_EXTRACTED INFORMATION:_

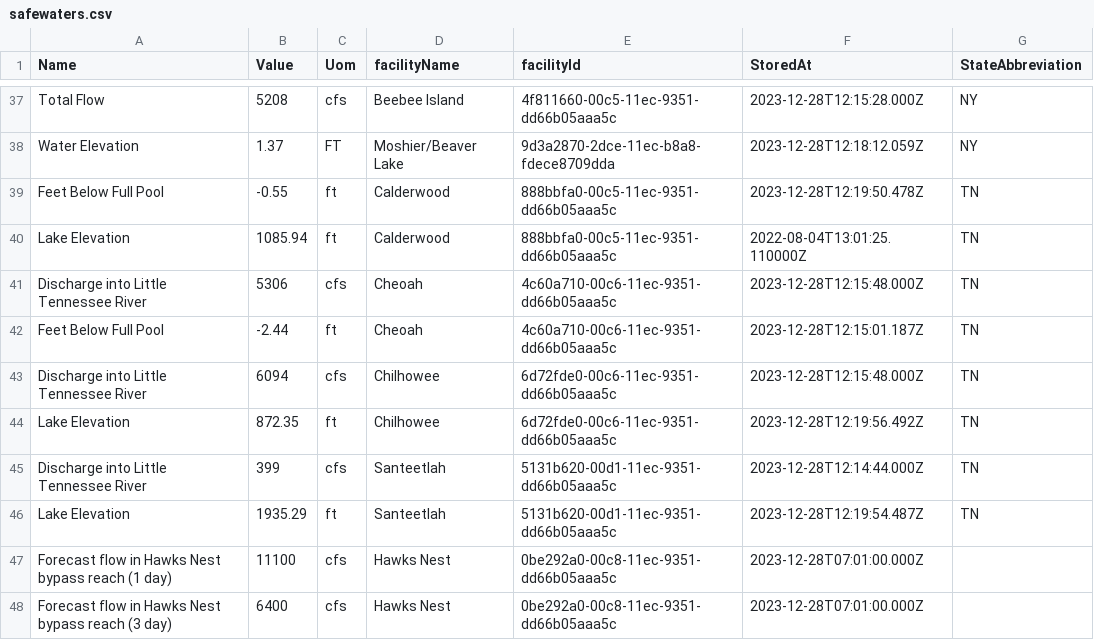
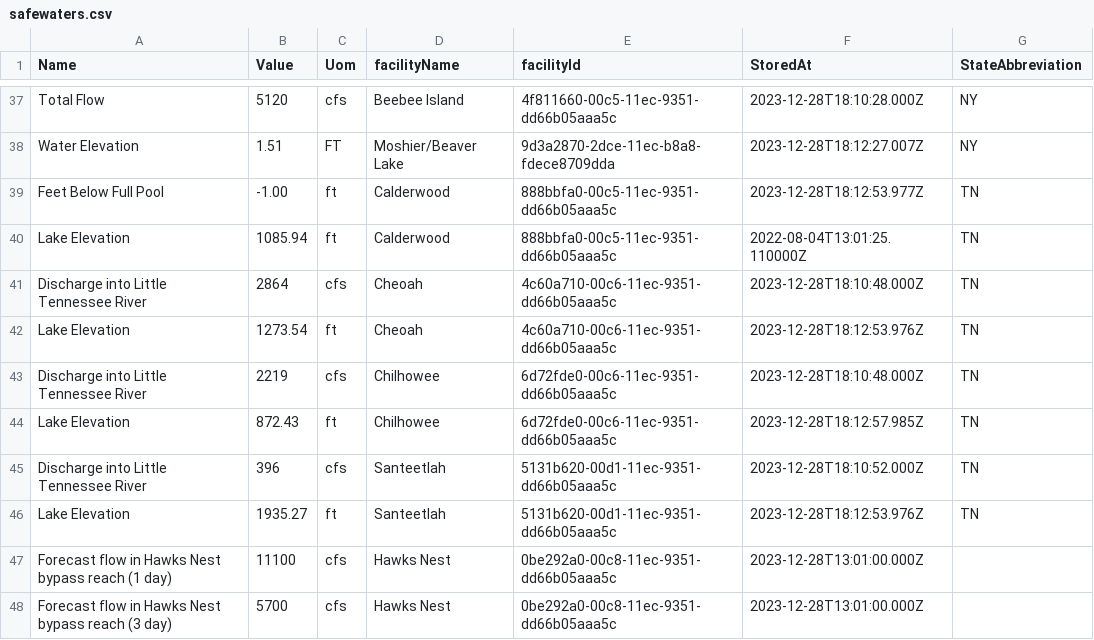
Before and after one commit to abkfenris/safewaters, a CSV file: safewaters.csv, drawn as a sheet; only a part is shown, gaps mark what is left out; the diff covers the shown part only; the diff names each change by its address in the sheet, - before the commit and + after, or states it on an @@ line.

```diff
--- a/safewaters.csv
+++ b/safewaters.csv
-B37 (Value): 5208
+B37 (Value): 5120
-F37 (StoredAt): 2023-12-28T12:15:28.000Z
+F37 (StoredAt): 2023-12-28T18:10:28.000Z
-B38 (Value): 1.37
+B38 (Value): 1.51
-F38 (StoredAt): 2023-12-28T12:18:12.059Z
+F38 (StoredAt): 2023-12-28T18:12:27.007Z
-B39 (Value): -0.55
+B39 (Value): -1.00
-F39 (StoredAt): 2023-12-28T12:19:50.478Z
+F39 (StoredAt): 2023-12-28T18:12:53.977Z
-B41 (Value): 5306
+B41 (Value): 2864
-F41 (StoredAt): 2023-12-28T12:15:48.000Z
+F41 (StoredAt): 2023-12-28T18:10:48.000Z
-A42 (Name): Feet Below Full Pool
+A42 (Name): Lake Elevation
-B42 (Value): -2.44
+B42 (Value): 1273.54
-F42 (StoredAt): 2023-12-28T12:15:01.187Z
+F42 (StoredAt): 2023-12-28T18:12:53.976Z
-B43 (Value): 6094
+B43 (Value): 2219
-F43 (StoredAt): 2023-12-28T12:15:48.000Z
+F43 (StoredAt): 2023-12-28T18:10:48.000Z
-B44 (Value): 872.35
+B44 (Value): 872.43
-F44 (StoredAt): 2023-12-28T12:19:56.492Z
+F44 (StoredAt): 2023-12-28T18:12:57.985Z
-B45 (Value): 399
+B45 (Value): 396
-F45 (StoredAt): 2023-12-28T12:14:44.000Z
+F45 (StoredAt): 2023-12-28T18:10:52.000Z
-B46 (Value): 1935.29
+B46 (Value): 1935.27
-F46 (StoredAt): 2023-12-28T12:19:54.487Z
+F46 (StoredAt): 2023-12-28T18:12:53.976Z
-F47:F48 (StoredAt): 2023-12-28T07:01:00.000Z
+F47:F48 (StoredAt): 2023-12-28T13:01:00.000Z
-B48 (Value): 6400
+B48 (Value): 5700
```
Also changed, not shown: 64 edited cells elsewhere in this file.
--
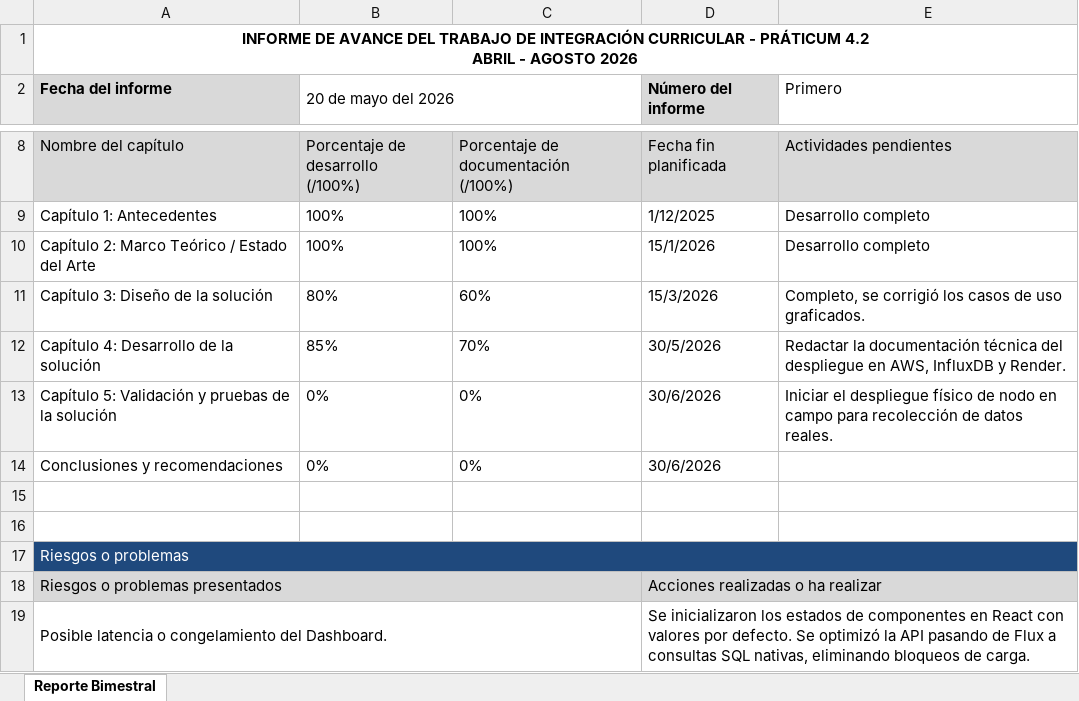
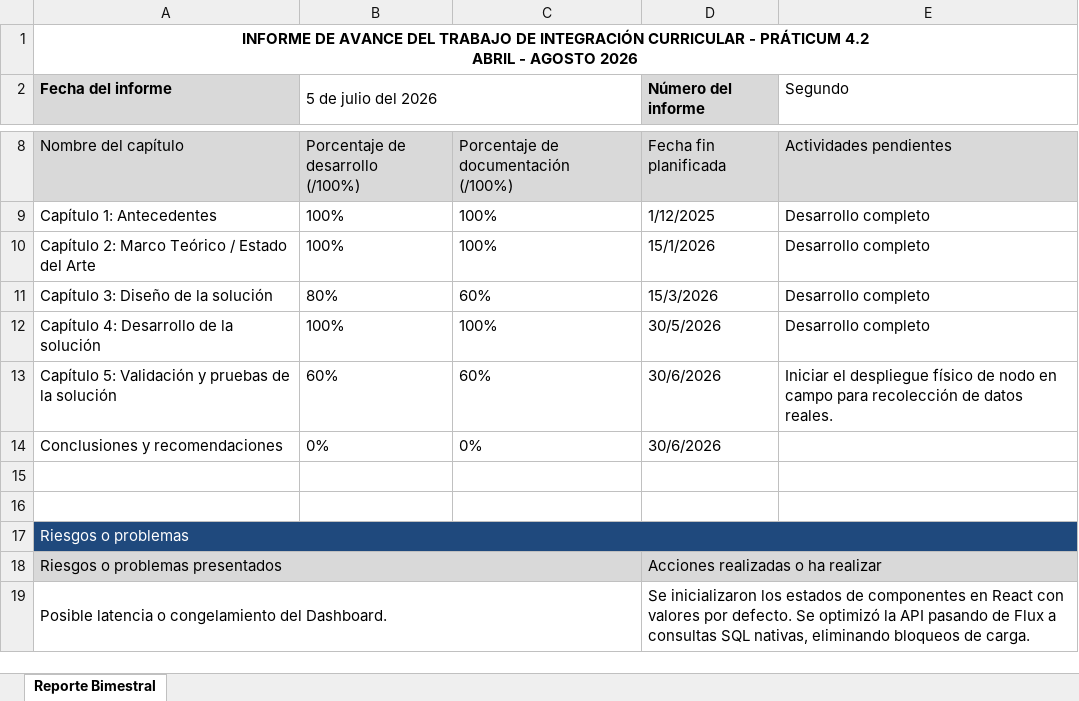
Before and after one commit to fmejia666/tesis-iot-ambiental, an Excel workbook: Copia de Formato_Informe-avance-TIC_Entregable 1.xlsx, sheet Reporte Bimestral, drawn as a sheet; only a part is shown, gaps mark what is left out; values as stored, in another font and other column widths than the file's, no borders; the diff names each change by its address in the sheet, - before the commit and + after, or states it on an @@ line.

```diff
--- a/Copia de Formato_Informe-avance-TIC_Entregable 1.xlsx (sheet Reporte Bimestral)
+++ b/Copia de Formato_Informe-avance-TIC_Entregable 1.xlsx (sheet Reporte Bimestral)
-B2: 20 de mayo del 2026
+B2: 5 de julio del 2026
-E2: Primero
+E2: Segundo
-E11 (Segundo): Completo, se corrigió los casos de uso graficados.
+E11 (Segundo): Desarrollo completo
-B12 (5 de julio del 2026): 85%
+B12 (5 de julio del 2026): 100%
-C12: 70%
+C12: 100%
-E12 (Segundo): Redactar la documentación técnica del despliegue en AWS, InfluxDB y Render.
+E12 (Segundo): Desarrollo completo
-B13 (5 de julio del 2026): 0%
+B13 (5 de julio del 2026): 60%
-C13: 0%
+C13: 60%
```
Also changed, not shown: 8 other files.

_YOUR GOAL:_ Return each line from the records that includes the word "drawn".

_RESPONSE BOX:_
Before and after one commit to abkfenris/safewaters, a CSV file: safewaters.csv, drawn as a sheet; only a part is shown, gaps mark what is left out; the diff covers the shown part only; the diff names each change by its address in the sheet, - before the commit and + after, or states it on an @@ line.
Before and after one commit to fmejia666/tesis-iot-ambiental, an Excel workbook: Copia de Formato_Informe-avance-TIC_Entregable 1.xlsx, sheet Reporte Bimestral, drawn as a sheet; only a part is shown, gaps mark what is left out; values as stored, in another font and other column widths than the file's, no borders; the diff names each change by its address in the sheet, - before the commit and + after, or states it on an @@ line.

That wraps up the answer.